(Supplied information)

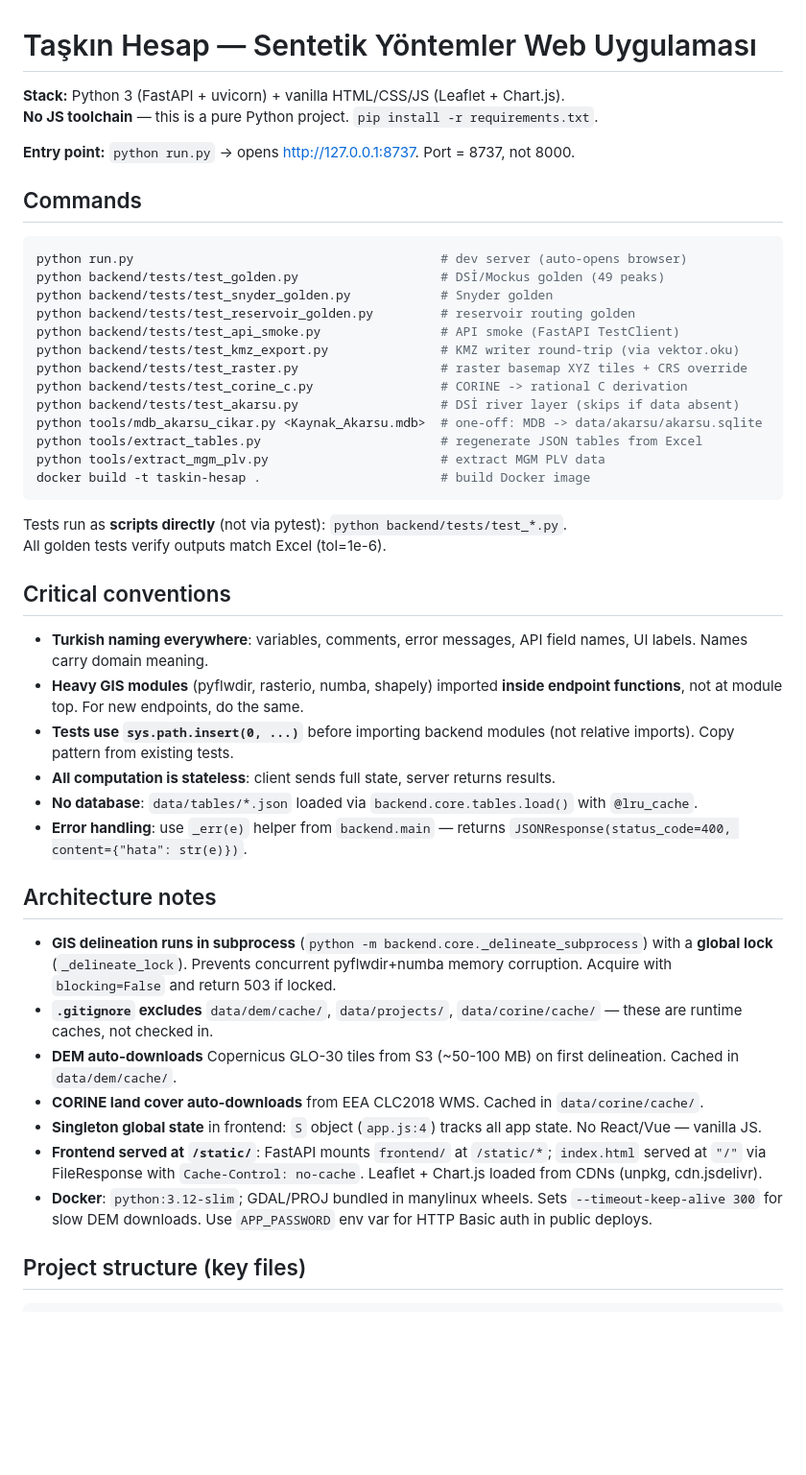
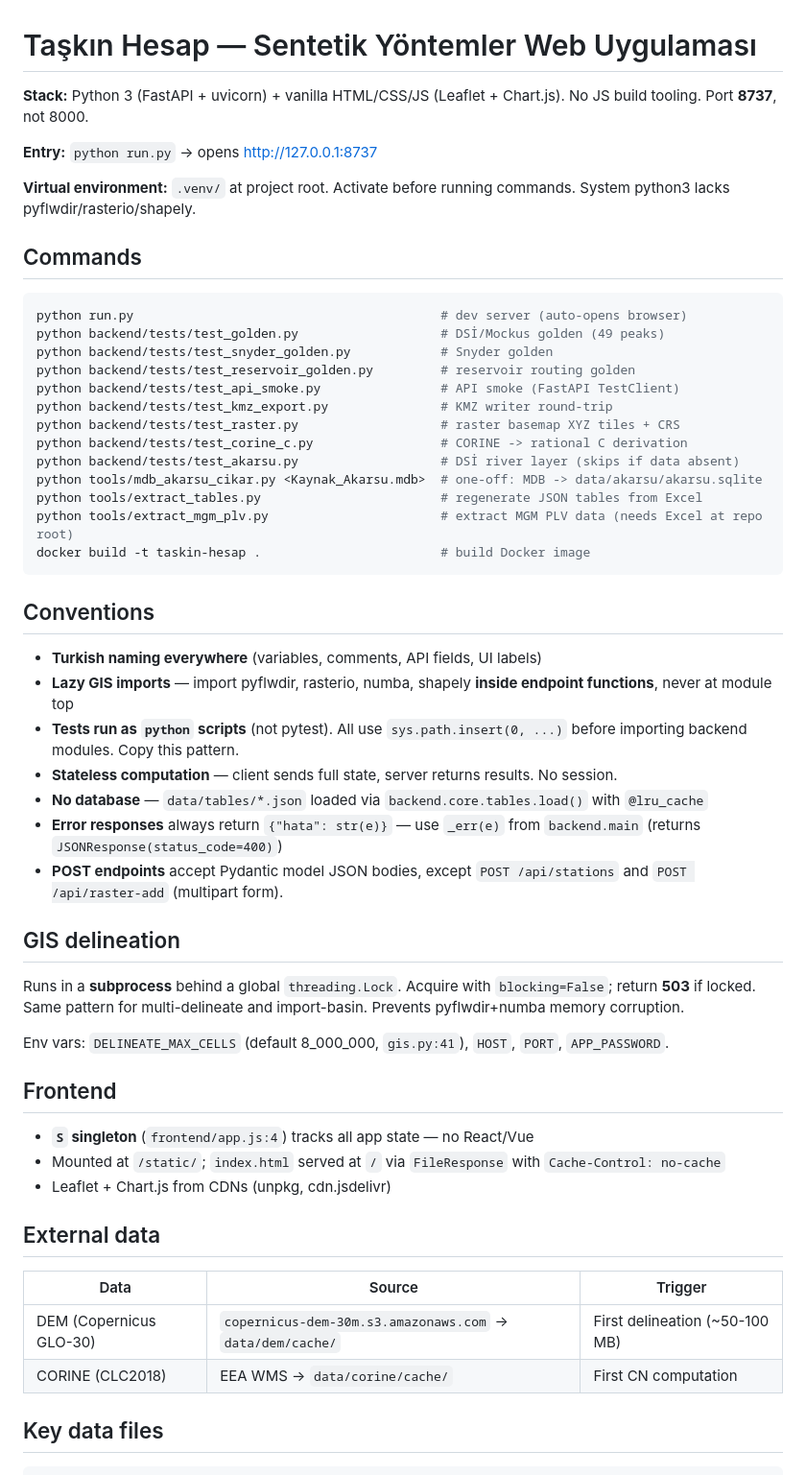
Before and after one commit to ismet/flood-compute, a Markdown page: AGENTS.md, the part around one of its changes. Shown at 96% size. Drawn GitHub-style; blank space fills up the shorter version.

Commit message:
Reorganize AGENTS.md

````diff
--- a/AGENTS.md
+++ b/AGENTS.md
@@ -1,9 +1,10 @@
 # Taşkın Hesap — Sentetik Yöntemler Web Uygulaması
 
-**Stack:** Python 3 (FastAPI + uvicorn) + vanilla HTML/CSS/JS (Leaflet + Chart.js).
-**No JS toolchain** — this is a pure Python project. `pip install -r requirements.txt`.
+**Stack:** Python 3 (FastAPI + uvicorn) + vanilla HTML/CSS/JS (Leaflet + Chart.js). No JS build tooling. Port **8737**, not 8000.
 
-**Entry point:** `python run.py` → opens http://127.0.0.1:8737. Port = 8737, not 8000.
+**Entry:** `python run.py` → opens http://127.0.0.1:8737
+
+**Virtual environment:** `.venv/` at project root. Activate before running commands. System python3 lacks pyflwdir/rasterio/shapely.
 
 ## Commands
 
@@ -13,38 +14,45 @@ python backend/tests/test_golden.py                   # DSİ/Mockus golden (49 p
 python backend/tests/test_snyder_golden.py            # Snyder golden
 python backend/tests/test_reservoir_golden.py         # reservoir routing golden
 python backend/tests/test_api_smoke.py                # API smoke (FastAPI TestClient)
-python backend/tests/test_kmz_export.py               # KMZ writer round-trip (via vektor.oku)
-python backend/tests/test_raster.py                   # raster basemap XYZ tiles + CRS override
+python backend/tests/test_kmz_export.py               # KMZ writer round-trip
+python backend/tests/test_raster.py                   # raster basemap XYZ tiles + CRS
 python backend/tests/test_corine_c.py                 # CORINE -> rational C derivation
 python backend/tests/test_akarsu.py                   # DSİ river layer (skips if data absent)
 python tools/mdb_akarsu_cikar.py <Kaynak_Akarsu.mdb>  # one-off: MDB -> data/akarsu/akarsu.sqlite
 python tools/extract_tables.py                        # regenerate JSON tables from Excel
-python tools/extract_mgm_plv.py                       # extract MGM PLV data
+python tools/extract_mgm_plv.py                       # extract MGM PLV data (needs Excel at repo root)
 docker build -t taskin-hesap .                        # build Docker image
 ```
 
-Tests run as **scripts directly** (not via pytest): `python backend/tests/test_*.py`.
-All golden tests verify outputs match Excel (tol=1e-6).
+## Conventions
 
-## Critical conventions
+- **Turkish naming everywhere** (variables, comments, API fields, UI labels)
+- **Lazy GIS imports** — import pyflwdir, rasterio, numba, shapely **inside endpoint functions**, never at module top
+- **Tests run as `python` scripts** (not pytest). All use `sys.path.insert(0, ...)` before importing backend modules. Copy this pattern.
+- **Stateless computation** — client sends full state, server returns results. No session.
+- **No database** — `data/tables/*.json` loaded via `backend.core.tables.load()` with `@lru_cache`
+- **Error responses** always return `{"hata": str(e)}` — use `_err(e)` from `backend.main` (returns `JSONResponse(status_code=400)`)
+- **POST endpoints** accept Pydantic model JSON bodies, except `POST /api/stations` and `POST /api/raster-add` (multipart form).
 
-- **Turkish naming everywhere**: variables, comments, error messages, API field names, UI labels. Names carry domain meaning.
-- **Heavy GIS modules** (pyflwdir, rasterio, numba, shapely) imported **inside endpoint functions**, not at module top. For new endpoints, do the same.
-- **Tests use `sys.path.insert(0, ...)`** before importing backend modules (not relative imports). Copy pattern from existing tests.
-- **All computation is stateless**: client sends full state, server returns results.
-- **No database**: `data/tables/*.json` loaded via `backend.core.tables.load()` with `@lru_cache`.
-- **Error handling**: use `_err(e)` helper from `backend.main` — returns `JSONResponse(status_code=400, content={"hata": str(e)})`.
+## GIS delineation
 
-## Architecture notes
+Runs in a **subprocess** behind a global `threading.Lock`. Acquire with `blocking=False`; return **503** if locked. Same pattern for multi-delineate and import-basin. Prevents pyflwdir+numba memory corruption.
 
-- **GIS delineation runs in subprocess** (`python -m backend.core._delineate_subprocess`) with a **global lock** (`_delineate_lock`). Prevents concurrent pyflwdir+numba memory corruption. Acquire with `blocking=False` and return 503 if locked.
-- **`.gitignore` excludes** `data/dem/cache/`, `data/projects/`, `data/corine/cache/` — these are runtime caches, not checked in.
-- **DEM auto-downloads** Copernicus GLO-30 tiles from S3 (~50-100 MB) on first delineation. Cached in `data/dem/cache/`.
-- **CORINE land cover auto-downloads** from EEA CLC2018 WMS. Cached in `data/corine/cache/`.
-- **Singleton global state** in frontend: `S` object (`app.js:4`) tracks all app state. No React/Vue — vanilla JS.
-- **Frontend served at `/static/`**: FastAPI mounts `frontend/` at `/static/*`; `index.html` served at `"/"` via FileResponse with `Cache-Control: no-cache`. Leaflet + Chart.js loaded from CDNs (unpkg, cdn.jsdelivr).
-- **Docker**: `python:3.12-slim`; GDAL/PROJ bundled in manylinux wheels. Sets `--timeout-keep-alive 300` for slow DEM downloads. Use `APP_PASSWORD` env var for HTTP Basic auth in public deploys.
+Env vars: `DELINEATE_MAX_CELLS` (default 8_000_000, `gis.py:41`), `HOST`, `PORT`, `APP_PASSWORD`.
 
-## Project structure (key files)
+## Frontend
+
+- **`S` singleton** (`frontend/app.js:4`) tracks all app state — no React/Vue
+- Mounted at `/static/`; `index.html` served at `/` via `FileResponse` with `Cache-Control: no-cache`
+- Leaflet + Chart.js from CDNs (unpkg, cdn.jsdelivr)
+
+## External data
+
+| Data | Source | Trigger |
+|---|---|---|
+| DEM (Copernicus GLO-30) | `copernicus-dem-30m.s3.amazonaws.com` → `data/dem/cache/` | First delineation (~50-100 MB) |
+| CORINE (CLC2018) | EEA WMS → `data/corine/cache/` | First CN computation |
+
+## Key data files
 
 ```
````
Also changed, not shown: other parts of AGENTS.md (+7 -36 lines).
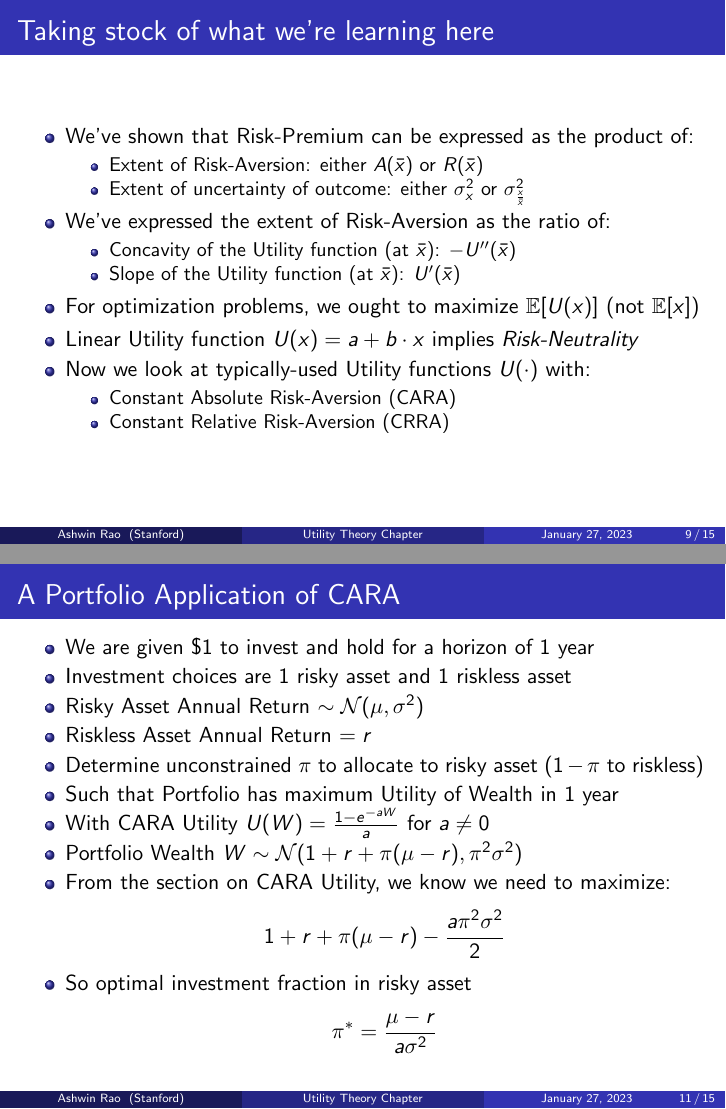
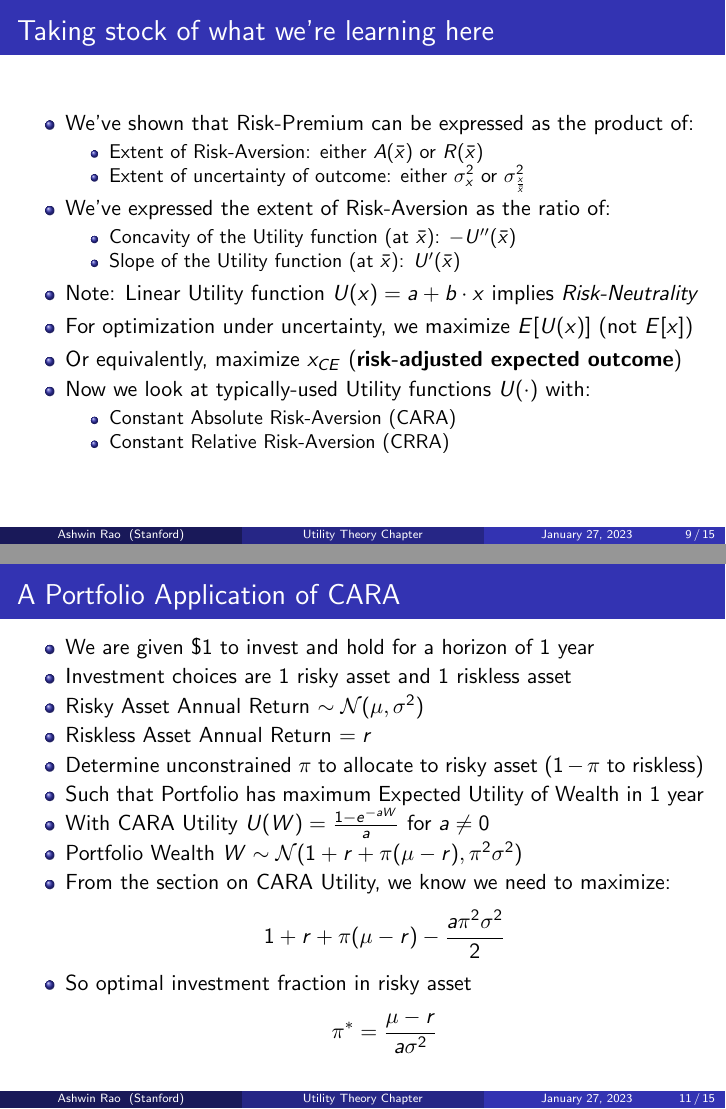
Before and after one commit to coverdrive/technical-documents, LaTeX slides (finance/cme241/Tour-UtilityTheory.tex): pages 9 and 11 of 15, joined at a grey line. Compiled offline with pdfLaTeX.

Commit message:
small changes

```diff
--- a/finance/cme241/Tour-UtilityTheory.tex
+++ b/finance/cme241/Tour-UtilityTheory.tex
@@ -218,8 +218,9 @@ $$\pi_R \approx \frac 1 2 \cdot R(\bar{x}) \cdot \sigma_{\frac x {\bar{x}}}^2$$
 \item Concavity of the Utility function (at $\bar{x}$): $-U''(\bar{x})$
 \item Slope of the Utility function (at $\bar{x}$): $U'(\bar{x})$
 \end{itemize}
-\item For optimization problems, we ought to maximize $\mathbb{E}[U(x)]$ (not $\mathbb{E}[x])$
-\item Linear Utility function $U(x) = a + b \cdot x$ implies {\em Risk-Neutrality}
+\item Note: Linear Utility function $U(x) = a + b \cdot x$ implies {\em Risk-Neutrality}
+\item For optimization under uncertainty, we maximize $E[U(x)]$ (not $E[x]$)
+\item Or equivalently, maximize $x_{CE}$ ({\bf risk-adjusted expected outcome})
 \item Now we look at typically-used Utility functions $U(\cdot)$ with:
 \begin{itemize}
 \item Constant Absolute Risk-Aversion (CARA)
@@ -259,7 +260,7 @@ $$\mbox{Absolute Risk Premium } \pi_A = \mu - x_{CE} =  \frac {a \sigma^2} 2$$
 \item Risky Asset Annual Return $\sim \mathcal{N}(\mu, \sigma^2)$
 \item Riskless Asset Annual Return $=r$
 \item Determine unconstrained $\pi$ to allocate to risky asset ($1-\pi$ to riskless)
-\item Such that Portfolio has maximum Utility of Wealth in 1 year
+\item Such that Portfolio has maximum Expected Utility of Wealth in 1 year
 \item With CARA Utility $U(W) = \frac {1 -e^{-aW}} {a}$ for $a \neq 0$
 \item Portfolio Wealth $W \sim \mathcal{N}(1+ r + \pi(\mu - r), \pi^2 \sigma^2)$
 \item From the section on CARA Utility, we know we need to maximize:
```
Also changed, not shown: finance/cme241/Tour-UtilityTheory.pdf.
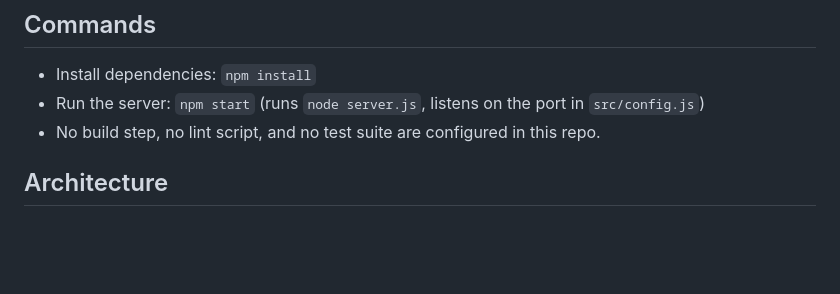
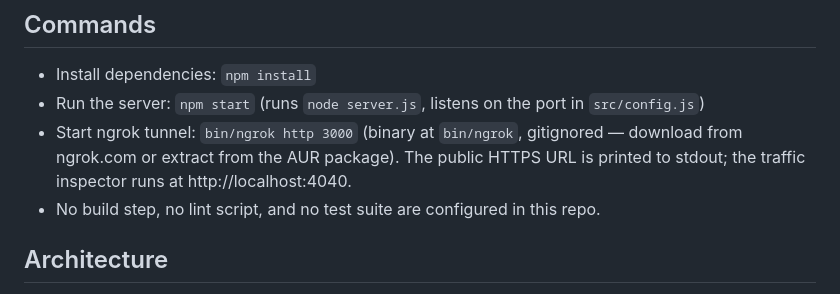
Before and after one commit to luisdiazpere/API_TEST, a Markdown page: CLAUDE.md, the part around the change. Rendered like a GitHub page; blank space fills up the shorter version.

```diff
--- a/CLAUDE.md
+++ b/CLAUDE.md
@@ -6,6 +6,7 @@ This file provides guidance to Claude Code (claude.ai/code) when working with co
 
 - Install dependencies: `npm install`
 - Run the server: `npm start` (runs `node server.js`, listens on the port in `src/config.js`)
+- Start ngrok tunnel: `bin/ngrok http 3000` (binary at `bin/ngrok`, gitignored — download from ngrok.com or extract from the AUR package). The public HTTPS URL is printed to stdout; the traffic inspector runs at http://localhost:4040.
 - No build step, no lint script, and no test suite are configured in this repo.
 
 ## Architecture
```
Also changed, not shown: README.md (+24 -0 lines).
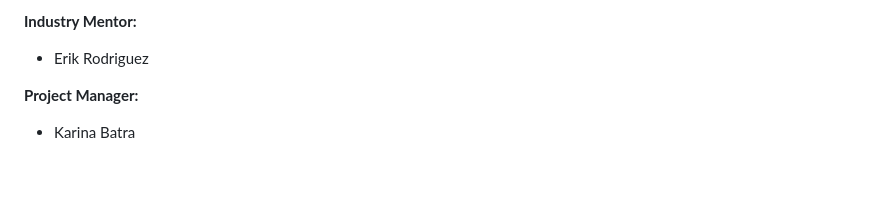
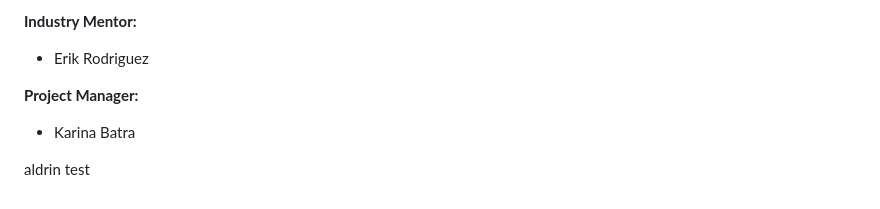
Before and after one commit to arcode35/ShareSched, a Markdown page: README.md, the part around the change. Rendered like a GitHub page; blank space fills up the shorter version.

Commit message:
This is a test

```diff
--- a/README.md
+++ b/README.md
@@ -141,3 +141,5 @@ Meet team, decide frontend/backend teams, set up development environment, finali
 
 **Project Manager:**
 - Karina Batra
+
+aldrin test
```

(End Supplied information)

To do. For this exercise, please output exactly the lines above starting at the line with "fields, UI labels)" and ending at the line with "-- **GIS delineation", ends included.

Your response.
+- **Turkish naming everywhere** (variables, comments, API fields, UI labels)
+- **Lazy GIS imports** — import pyflwdir, rasterio, numba, shapely **inside endpoint functions**, never at module top
+- **Tests run as `python` scripts** (not pytest). All use `sys.path.insert(0, ...)` before importing backend modules. Copy this pattern.
+- **Stateless computation** — client sends full state, server returns results. No session.
+- **No database** — `data/tables/*.json` loaded via `backend.core.tables.load()` with `@lru_cache`
+- **Error responses** always return `{"hata": str(e)}` — use `_err(e)` from `backend.main` (returns `JSONResponse(status_code=400)`)
+- **POST endpoints** accept Pydantic model JSON bodies, except `POST /api/stations` and `POST /api/raster-add` (multipart form).
 
-- **Turkish naming everywhere**: variables, comments, error messages, API field names, UI labels. Names carry domain meaning.
-- **Heavy GIS modules** (pyflwdir, rasterio, numba, shapely) imported **inside endpoint functions**, not at module top. For new endpoints, do the same.
-- **Tests use `sys.path.insert(0, ...)`** before importing backend modules (not relative imports). Copy pattern from existing tests.
-- **All computation is stateless**: client sends full state, server returns results.
-- **No database**: `data/tables/*.json` loaded via `backend.core.tables.load()` with `@lru_cache`.
-- **Error handling**: use `_err(e)` helper from `backend.main` — returns `JSONResponse(status_code=400, content={"hata": str(e)})`.
+## GIS delineation
 
-## Architecture notes
+Runs in a **subprocess** behind a global `threading.Lock`. Acquire with `blocking=False`; return **503** if locked. Same pattern for multi-delineate and import-basin. Prevents pyflwdir+numba memory corruption.
 
-- **GIS delineation runs in subprocess** (`python -m backend.core._delineate_subprocess`) with a **global lock** (`_delineate_lock`). Prevents concurrent pyflwdir+numba memory corruption. Acquire with `blocking=False` and return 503 if locked.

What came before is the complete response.